Aim of the exercise
In the data that follows, each entry is to be restated exactly.

--- --- ---

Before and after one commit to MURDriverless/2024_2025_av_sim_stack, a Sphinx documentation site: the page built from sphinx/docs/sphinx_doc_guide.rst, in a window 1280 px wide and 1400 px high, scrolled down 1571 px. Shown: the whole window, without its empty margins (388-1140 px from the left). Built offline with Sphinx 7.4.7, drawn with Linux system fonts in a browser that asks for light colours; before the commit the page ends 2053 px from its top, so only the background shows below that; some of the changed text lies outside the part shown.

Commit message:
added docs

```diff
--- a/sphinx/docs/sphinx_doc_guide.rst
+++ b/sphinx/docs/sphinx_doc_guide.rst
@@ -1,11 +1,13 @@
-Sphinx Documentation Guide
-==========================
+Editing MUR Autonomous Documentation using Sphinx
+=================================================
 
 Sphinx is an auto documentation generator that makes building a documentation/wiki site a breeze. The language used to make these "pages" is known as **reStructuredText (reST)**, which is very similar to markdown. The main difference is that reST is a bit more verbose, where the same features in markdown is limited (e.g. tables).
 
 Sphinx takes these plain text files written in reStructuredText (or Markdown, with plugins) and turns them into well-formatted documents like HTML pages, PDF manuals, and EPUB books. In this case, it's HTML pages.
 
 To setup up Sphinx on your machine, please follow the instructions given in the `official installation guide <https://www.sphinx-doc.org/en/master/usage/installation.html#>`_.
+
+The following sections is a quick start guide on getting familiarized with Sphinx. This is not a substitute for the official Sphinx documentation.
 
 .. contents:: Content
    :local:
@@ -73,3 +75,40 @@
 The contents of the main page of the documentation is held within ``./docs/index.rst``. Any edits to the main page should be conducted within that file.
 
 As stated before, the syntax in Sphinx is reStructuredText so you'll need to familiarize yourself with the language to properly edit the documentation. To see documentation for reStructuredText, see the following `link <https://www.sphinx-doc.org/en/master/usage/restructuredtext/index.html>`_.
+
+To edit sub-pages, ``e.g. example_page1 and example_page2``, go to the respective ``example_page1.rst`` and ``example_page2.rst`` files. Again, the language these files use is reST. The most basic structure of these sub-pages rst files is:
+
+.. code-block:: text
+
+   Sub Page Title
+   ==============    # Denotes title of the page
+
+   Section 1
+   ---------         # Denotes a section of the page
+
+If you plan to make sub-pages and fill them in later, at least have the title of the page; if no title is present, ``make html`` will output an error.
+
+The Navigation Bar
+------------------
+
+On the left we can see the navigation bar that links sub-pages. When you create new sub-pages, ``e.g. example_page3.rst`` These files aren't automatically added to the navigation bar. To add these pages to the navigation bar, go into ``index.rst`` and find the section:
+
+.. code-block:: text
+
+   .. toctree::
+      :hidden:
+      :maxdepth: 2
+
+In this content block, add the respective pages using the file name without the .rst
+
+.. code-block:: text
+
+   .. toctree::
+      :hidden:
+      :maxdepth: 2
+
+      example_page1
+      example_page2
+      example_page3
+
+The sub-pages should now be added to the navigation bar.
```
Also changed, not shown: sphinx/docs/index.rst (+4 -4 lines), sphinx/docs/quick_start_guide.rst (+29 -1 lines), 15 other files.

--- --- ---

Reply
Before and after one commit to MURDriverless/2024_2025_av_sim_stack, a Sphinx documentation site: the page built from sphinx/docs/sphinx_doc_guide.rst, in a window 1280 px wide and 1400 px high, scrolled down 1571 px. Shown: the whole window, without its empty margins (388-1140 px from the left). Built offline with Sphinx 7.4.7, drawn with Linux system fonts in a browser that asks for light colours; before the commit the page ends 2053 px from its top, so only the background shows below that; some of the changed text lies outside the part shown.

Commit message:
added docs

```diff
--- a/sphinx/docs/sphinx_doc_guide.rst
+++ b/sphinx/docs/sphinx_doc_guide.rst
@@ -1,11 +1,13 @@
-Sphinx Documentation Guide
-==========================
+Editing MUR Autonomous Documentation using Sphinx
+=================================================
 
 Sphinx is an auto documentation generator that makes building a documentation/wiki site a breeze. The language used to make these "pages" is known as **reStructuredText (reST)**, which is very similar to markdown. The main difference is that reST is a bit more verbose, where the same features in markdown is limited (e.g. tables).
 
 Sphinx takes these plain text files written in reStructuredText (or Markdown, with plugins) and turns them into well-formatted documents like HTML pages, PDF manuals, and EPUB books. In this case, it's HTML pages.
 
 To setup up Sphinx on your machine, please follow the instructions given in the `official installation guide <https://www.sphinx-doc.org/en/master/usage/installation.html#>`_.
+
+The following sections is a quick start guide on getting familiarized with Sphinx. This is not a substitute for the official Sphinx documentation.
 
 .. contents:: Content
    :local:
@@ -73,3 +75,40 @@
 The contents of the main page of the documentation is held within ``./docs/index.rst``. Any edits to the main page should be conducted within that file.
 
 As stated before, the syntax in Sphinx is reStructuredText so you'll need to familiarize yourself with the language to properly edit the documentation. To see documentation for reStructuredText, see the following `link <https://www.sphinx-doc.org/en/master/usage/restructuredtext/index.html>`_.
+
+To edit sub-pages, ``e.g. example_page1 and example_page2``, go to the respective ``example_page1.rst`` and ``example_page2.rst`` files. Again, the language these files use is reST. The most basic structure of these sub-pages rst files is:
+
+.. code-block:: text
+
+   Sub Page Title
+   ==============    # Denotes title of the page
+
+   Section 1
+   ---------         # Denotes a section of the page
+
+If you plan to make sub-pages and fill them in later, at least have the title of the page; if no title is present, ``make html`` will output an error.
+
+The Navigation Bar
+------------------
+
+On the left we can see the navigation bar that links sub-pages. When you create new sub-pages, ``e.g. example_page3.rst`` These files aren't automatically added to the navigation bar. To add these pages to the navigation bar, go into ``index.rst`` and find the section:
+
+.. code-block:: text
+
+   .. toctree::
+      :hidden:
+      :maxdepth: 2
+
+In this content block, add the respective pages using the file name without the .rst
+
+.. code-block:: text
+
+   .. toctree::
+      :hidden:
+      :maxdepth: 2
+
+      example_page1
+      example_page2
+      example_page3
+
+The sub-pages should now be added to the navigation bar.
```
Also changed, not shown: sphinx/docs/index.rst (+4 -4 lines), sphinx/docs/quick_start_guide.rst (+29 -1 lines), 15 other files.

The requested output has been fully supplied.